Diagnostic sensitivity of carbohydrate deficient transferrin in heavy drinkers
1 Department of Gastroenterology and Hepatology, Princess Alexandra Hospital, Woolloongabba 4102, Brisbane, Queensland, Australia
2 Centre for Liver Disease Research, School of Medicine, The University of Queensland, Brisbane, Australia
3 School of Medicine, The University of Queensland, Brisbane, Australia
4 Pathology Queensland, Royal Brisbane and Women’s Hospital, Brisbane, Australia
5 Cancer and Population Studies Group, Queensland Institute of Medical Research, Brisbane, Australia
6 Division of Medicine, Princess Alexandra Hospital, Brisbane, Australia

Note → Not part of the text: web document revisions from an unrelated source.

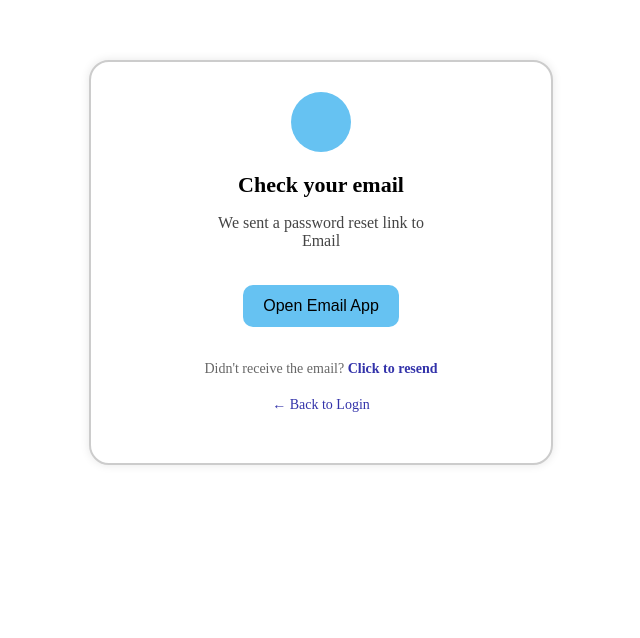
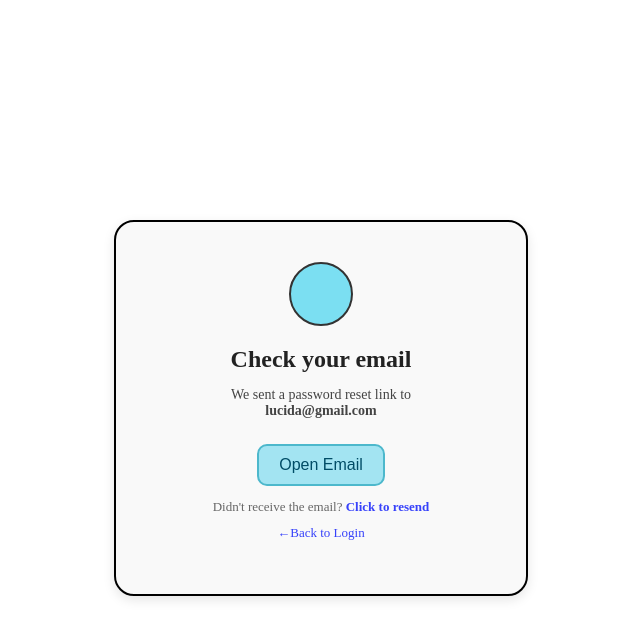
Before and after one commit to subhashini-git123/lms-project, a React (Create React App) app: page /check-email in a window 1280 px wide. Shown: the top 638 px of the page, without its empty margins (319-959 px from the left). Built offline with nearby package versions, Linux system fonts and the light colour scheme.

Commit message:
FEAT:CSS is added

```diff
--- a/src/App.css
+++ b/src/App.css
@@ -1,254 +1,6 @@
-h2 {
-  font-size: 1.5rem;
-  margin: 0.5rem 0 10px;
-  font-weight: bold;
-  text-align: center;
-}
-
-p {
-  font-size: 0.95rem;
-  color: #555;
-  margin-bottom: 20px;
-  text-align: center;
-}
-
-label {
-  display: block;
-  text-align: left;
-  font-weight: bold;
-  margin: 10px 0 5px;
-}
-
-input {
-  width: 100%;
-  padding: 10px;
-  border-radius: 10px;
-  border: 2px solid #ccc;
-  font-size: 1em;
-  box-sizing: border-box;
-}
-
-button {
-  padding: 12px 20px;
-  background-color: #b2e3fd;
-  color: #000;
-  border: none;
-  border-radius: 10px;
-  font-size: 1em;
-  cursor: pointer;
-  margin-top: 20px;
-}
-
-button:hover {
-  background-color: #a0d3f3;
-}
-
-.error {
-  color: red;
-  font-size: 0.9em;
-  margin-top: 10px;
-  text-align: left;
-}
-
-/* ************ Register Styles ************ */
-.container {
-  max-width: 400px;
-  margin: 50px auto;
-  background-color: #ffffff;
-  padding: 30px;
-  border-radius: 8px;
-  box-shadow: 0px 0px 10px rgba(0, 0, 0, 0.1);
-}
-
-.form {
-  display: flex;
-  flex-direction: column;
-}
-
-.input {
-  margin-bottom: 15px;
-  padding: 10px;
-  font-size: 16px;
-  border: 1px solid #ccc;
-  border-radius: 4px;
-}
-
-.button {
-  padding: 10px;
-  background-color: #007bff;
-  color: white;
-  font-weight: bold;
-  border: none;
-  border-radius: 4px;
-  cursor: pointer;
-}
-
-.button:hover {
-  background-color: #0056b3;
-}
-
-.error {
-  color: red;
-  font-size: 14px;
-}
-
-.login-container {
-  padding: 40px;
-  text-align: center;
-}
-
-/* ************ Set Password Styles ************ */
-.container.fullscreen {
+body {
   display: flex;
   justify-content: center;
   align-items: center;
   height: 100vh;
-  background-color: #f2f9ff;
 }
-
-.form-card {
-  background: white;
-  border-radius: 20px;
-  padding: 40px;
-  width: 350px;
-  box-shadow: 0px 0px 15px rgba(0, 0, 0, 0.2);
-  text-align: center;
-  border: 2px solid #ccc;
-
-}
-
-.instruction {
-  font-size: 0.9em;
-  color: #444;
-  margin-bottom: 20px;
-}
-
-.back-link {
-  display: block;
-  margin-top: 15px;
-}
-
-.login-container input {
-  width: 100%;
-  padding: 10px;
-  margin-bottom: 5px;
-  border: 1px solid #ccc;
-  border-radius: 10px;
-}
-
-.forgot-password {
-  text-align: right;
-  margin-bottom: 20px;
-
-}
-
-.forgot-password a {
-  font-size: 0.9em;
-  color: #333;
-  text-decoration: none;
-  font-weight: bold;
-  color: #3333aa;
-}
-
-.continue-button {
-  padding: 10px 20px;
-  background-color: #a3e4f2;
-  color: #004c66;
-  font-size: 1rem;
-  border: 2px solid #4db8cc;
-  border-radius: 10px;
-  cursor: pointer;
-}
-
-.register-link {
-  font-weight: bold;
-  text-decoration: none;
-   color: #3333aa;
-}
-
-.back-login {
-  margin-top: 20px;
-  color: #555;
-  font-size: 0.9rem;
-  cursor: pointer;
-  text-decoration: underline;
-  font-weight: bold;
-  font-size: 14px;
-  color: #000;
-}
-.error-text {
-  color: red;
-  font-size: 0.9em;
-  margin-top: 4px;
-  margin-bottom: 10px;
-}
-
-.container {
-  width: 90%;
-  max-width: 400px;
-  margin: 60px auto;
-  padding: 30px;
-  border: 2px solid #ccc;
-  border-radius: 20px;
-  text-align: center;
-  background-color: #fff;
-}
-
-.circle {
-  width: 60px;
-  height: 60px;
-  margin: 0 auto 20px;
-  background-color: #66c2f2;
-  border-radius: 50%;
-}
-
-.title {
-  font-size: 22px;
-  font-weight: bold;
-  margin-bottom: 10px;
-}
-
-.subtitle {
-  font-size: 16px;
-  color: #444;
-  margin-bottom: 25px;
-}
-
-.input {
-  width: 100%;
-  padding: 10px;
-  margin-bottom: 20px;
-  border: 1px solid #aaa;
-  border-radius: 8px;
-}
-
-.btn {
-  background-color: #66c2f2;
-  border: none;
-  color: white;
-  padding: 12px 20px;
-  border-radius: 10px;
-  font-size: 16px;
-  cursor: pointer;
-  margin-top: 10px;
-  margin-bottom: 20px;
-  color: #000;
-}
-
-.resend-text {
-  font-size: 14px;
-  color: #666;
-}
-
-.click-link {
-  color: #3333aa;
-  font-weight: bold;
-  cursor: pointer;
-}
-
-.back-link {
-  margin-top: 20px;
-  color: #3333aa;
-  font-size: 14px;
-  cursor: pointer;
-}
--- /dev/null
+++ b/src/components/CheckEmail.css
@@ -0,0 +1,72 @@
+.check-email-container {
+  background-color: white;
+  border: 2px solid #000;
+  border-radius: 20px;
+  padding: 40px 30px;
+  width: 350px;
+  text-align: center;
+    background-color: #f9f9f9;
+  box-shadow: 0 4px 12px rgba(0, 0, 0, 0.1);
+  margin: 80px auto;
+
+}
+
+.email-icon {
+  width: 60px;
+  height: 60px;
+  background-color: #7bdff2;
+  border-radius: 50%;
+  margin: 0 auto 20px;
+  border: 2px solid #333;
+}
+
+.email-title {
+  font-size: 24px;
+  margin-bottom: 10px;
+  font-weight: bold;
+  color: #222;
+}
+
+.email-subtitle {
+  font-size: 14px;
+  margin-bottom: 25px;
+  color: #444;
+}
+
+.email-address {
+  font-weight: bold;
+}
+
+.open-app-button {
+      padding: 10px 20px;
+  background-color: #a3e4f2;
+  color: #004c66;
+  font-size: 1rem;
+  border: 2px solid #4db8cc;
+  border-radius: 10px;
+  cursor: pointer;
+}
+.resend-text {
+  font-size: 13px;
+  color: #666;
+  margin-bottom: 10px;
+}
+
+.click-link {
+  font-weight: bold;
+  cursor: pointer;
+  color: #3742fa;
+
+}
+
+
+.back-login {
+  font-size: 13px;
+  color: #3742fa;
+  cursor: pointer;
+  margin-top: 10px;
+  text-decoration: none;
+}
+.back-login:hover{
+     text-decoration: underline;
+}
--- a/src/components/CheckEmail.js
+++ b/src/components/CheckEmail.js
@@ -1,24 +1,24 @@
 import React from 'react';
 import { useNavigate } from 'react-router-dom';
-import '../App.css';
+import './CheckEmail.css';
 
 const CheckEmail = () => {
   const navigate = useNavigate();
 
   return (
-    <div className="container">
-      <div className="circle"></div>
-      <h2 className="title">Check your email</h2>
-      <p className="subtitle">
-        We sent a password reset link to<br />
-       Email
+    <div className="check-email-container">
+      <div className="email-icon"></div>
+      <h2 className="email-title">Check your email</h2>
+      <p className="email-subtitle">
+        We sent a password reset link to <br />
+        <span className="email-address">lucida@gmail.com</span>
       </p>
-      <button className="btn">Open Email App</button>
+      <button className="open-app-button">Open Email</button>
       <p className="resend-text">
         Didn't receive the email? <span className="click-link">Click to resend</span>
       </p>
-      <p className="back-link" onClick={() => navigate('/')}>
-        ← Back to Login
+      <p className="back-login" onClick={() => navigate('/')}>
+         {'\u2190'}Back to Login
       </p>
     </div>
   );
--- /dev/null
+++ b/src/components/ForgetPassword.css
@@ -0,0 +1,67 @@
+
+.fp-container {
+  width: 350px;
+  margin: 80px auto;
+  padding: 30px 25px;
+  border: 2px solid #333;
+  border-radius: 20px;
+  background-color: #f9f9f9;
+  box-shadow: 0 0 10px rgba(0, 0, 0, 0.1);
+}
+
+.fp-container h2 {
+  text-align: center;
+  font-size: 24px;
+  margin-bottom: 25px;
+}
+
+.fp-label {
+  display: block;
+  margin-bottom: 5px;
+  font-size: 16px;
+  margin-top: 15px;
+}
+
+.fp-input {
+  width: 100%;
+  padding: 10px;
+  font-size: 16px;
+  border-radius: 10px;
+  border: 2px solid #666;
+  margin-bottom: 10px;
+  box-sizing: border-box;
+}
+
+.fp-send-mail-button {
+    padding: 10px 20px;
+  background-color: #a3e4f2;
+  color: #004c66;
+  font-size: 1rem;
+  border: 2px solid #4db8cc;
+  border-radius: 10px;
+  cursor: pointer;
+  display: block;
+  margin: 20px auto 0;
+}
+
+.fp-send-mail-button:hover {
+  background-color: #42b6dd;
+}
+
+.fp-navigation-links {
+  margin-top: 15px;
+  text-align: center;
+
+}
+
+.fp-back-link,
+.fp-set-password-link {
+  color: #3742fa;
+  font-size: 14px;
+  text-decoration: none;
+}
+
+.fp-back-link:hover,
+.fp-set-password-link:hover {
+  text-decoration: underline;
+}
--- a/src/components/ForgotPassword.js
+++ b/src/components/ForgotPassword.js
@@ -1,5 +1,6 @@
 import React from "react";
 import { Link, useNavigate } from "react-router-dom";
+import './ForgetPassword.css';
 
 const ForgotPassword = () => {
   const navigate = useNavigate();
@@ -9,24 +10,25 @@ const ForgotPassword = () => {
   };
 
   return (
-    <div className="login-container">
+    <div className="fp-container">
       <h2>Forgot Password</h2>
 
-      <label>Enter your email</label>
-      <input type="email" placeholder="Enter your email" />
+      <label className="fp-label">Enter your email</label>
+      <input type="email" placeholder="Enter your email" className="fp-input" />
 
-      <label>Password</label>
-      <input type="password" placeholder="Enter new password" />
+      <label className="fp-label">Password</label>
+      <input type="password" placeholder="Enter new password" className="fp-input" />
 
-      <button className="login-button" onClick={handleSendMail}>Send Mail</button>
+      <button className="fp-send-mail-button" onClick={handleSendMail}>Send Mail</button>
 
-      <div className="back-link">
-        <Link to="/">← Back to Login</Link>
+      <div className="fp-navigation-links">
+        <Link to="/" className="fp-back-link"> {'\u2190'} Back to Login</Link>
+      </div>
 
+      <div className="fp-navigation-links">
+        <Link to="/set-password" className="fp-set-password-link">Go to Set Password</Link>
       </div>
-      <div> <Link to="/set-password">Go to Set Password</Link></div>
     </div>
-
   );
 };
 
--- /dev/null
+++ b/src/components/Login.css
@@ -0,0 +1,79 @@
+.login-container {
+  width: 350px;
+  margin: 100px auto;
+  padding: 30px 25px;
+  border: 2px solid #333;
+  border-radius: 15px;
+  background-color: #f9f9f9;
+  box-shadow: 2px 2px 10px rgba(0, 0, 0, 0.1);
+}
+
+.login-container h2 {
+  text-align: center;
+  font-size: 26px;
+  font-weight: bold;
+  margin-bottom: 20px;
+}
+
+.login-container label {
+  display: block;
+  margin-bottom: 5px;
+  font-size: 16px;
+  margin-top: 15px;
+
+}
+
+.login-container input {
+  width: 100%;
+  padding: 10px;
+  font-size: 16px;
+  border-radius: 10px;
+  border: 2px solid #666;
+  margin-bottom: 10px;
+  box-sizing: border-box;
+}
+
+.error-text {
+  color: red;
+  font-size: 13px;
+  margin: 3px 0 5px;
+}
+
+.forgot-password {
+  text-align: right;
+  margin: 10px 0;
+}
+
+.forgot-password a {
+  text-decoration: none;
+  font-weight: bold;
+ color: #3742fa;
+}
+
+.login-button {
+   padding: 10px 20px;
+  background-color: #a3e4f2;
+  color: #004c66;
+  font-size: 1rem;
+  border: 2px solid #4db8cc;
+  border-radius: 10px;
+  cursor: pointer;
+  display: block;
+  margin: 20px auto 0;
+}
+
+.login-button:hover {
+  background-color: #b3e0ef;
+}
+
+.login-container p {
+  text-align: center;
+  margin-top: 15px;
+  font-size: 15px;
+}
+
+.register-link {
+  font-weight: bold;
+  color: #3742fa;
+  text-decoration: none;
+}
--- a/src/components/Login.js
+++ b/src/components/Login.js
@@ -1,5 +1,6 @@
 import React, { useState } from "react";
 import { Link } from "react-router-dom";
+import './Login.css';
 
 function Login() {
   const [email, setEmail] = useState("");
@@ -13,7 +14,7 @@ function Login() {
   };
 
   const validatePassword = (password) => {
-  const regex = /^(?=.*[A-Z])(?=.*\d)(?=.*[!@#$%^&*()_+\-=[\]{};':"\\|,.<>/?]).{6,}$/;
+    const regex = /^(?=.*[A-Z])(?=.*\d)(?=.*[!@#$%^&*()_+\-=[\]{};':"\\|,.<>/?]).{6,}$/;
     return regex.test(password);
   };
 
```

BMC Gastroenterology 2014, 14:97 doi:10.1186/1471-230X-14-97Published: 22 May 2014
Background and Aim
Carbohydrate deficient transferrin (CDT) is the most specific serum biomarker of heavy alcohol consumption, defined as ≥ 350–420 g alcohol/week. Despite introduction of a standardized reference measurement technique, widespread use of CDT remains limited due to low sensitivity. The aim of this study was to determine the factors that affect diagnostic sensitivity in patients with sustained heavy alcohol intake.
Patients with a self-reported history of sustained heavy alcohol consumption were recruited from the hepatology outpatient department or medical wards. Each patient was interviewed with a validated structured questionnaire of alcohol consumption and CDT analysis using the standardized reference measurement technique with high performance liquid chromatography was performed on serum collected at time of interview.
52 patients were recruited: 19 from the hepatology outpatient department and 33 from general medical wards. Median alcohol intake was 1013 (range 366–5880) g/week over the preceding two week period. 26 patients had a diagnostic CDT based on a threshold value of %CDT > 1.7 indicating heavy alcohol consumption, yielding a sensitivity of 50%. Overweight/obesity (defined as body mass index (BMI) ≥ 25 kg/m2 in Caucasians and ≥ 23.0 kg/m2 in Asians), female gender and presence of cirrhosis were independently associated with non-diagnostic %CDT (≤ 1.7).
CDT has limited sensitivity as a biomarker of heavy alcohol consumption. Caution should be applied when ordering and interpreting %CDT results, particularly in women, patients with cirrhosis and those with an elevated BMI.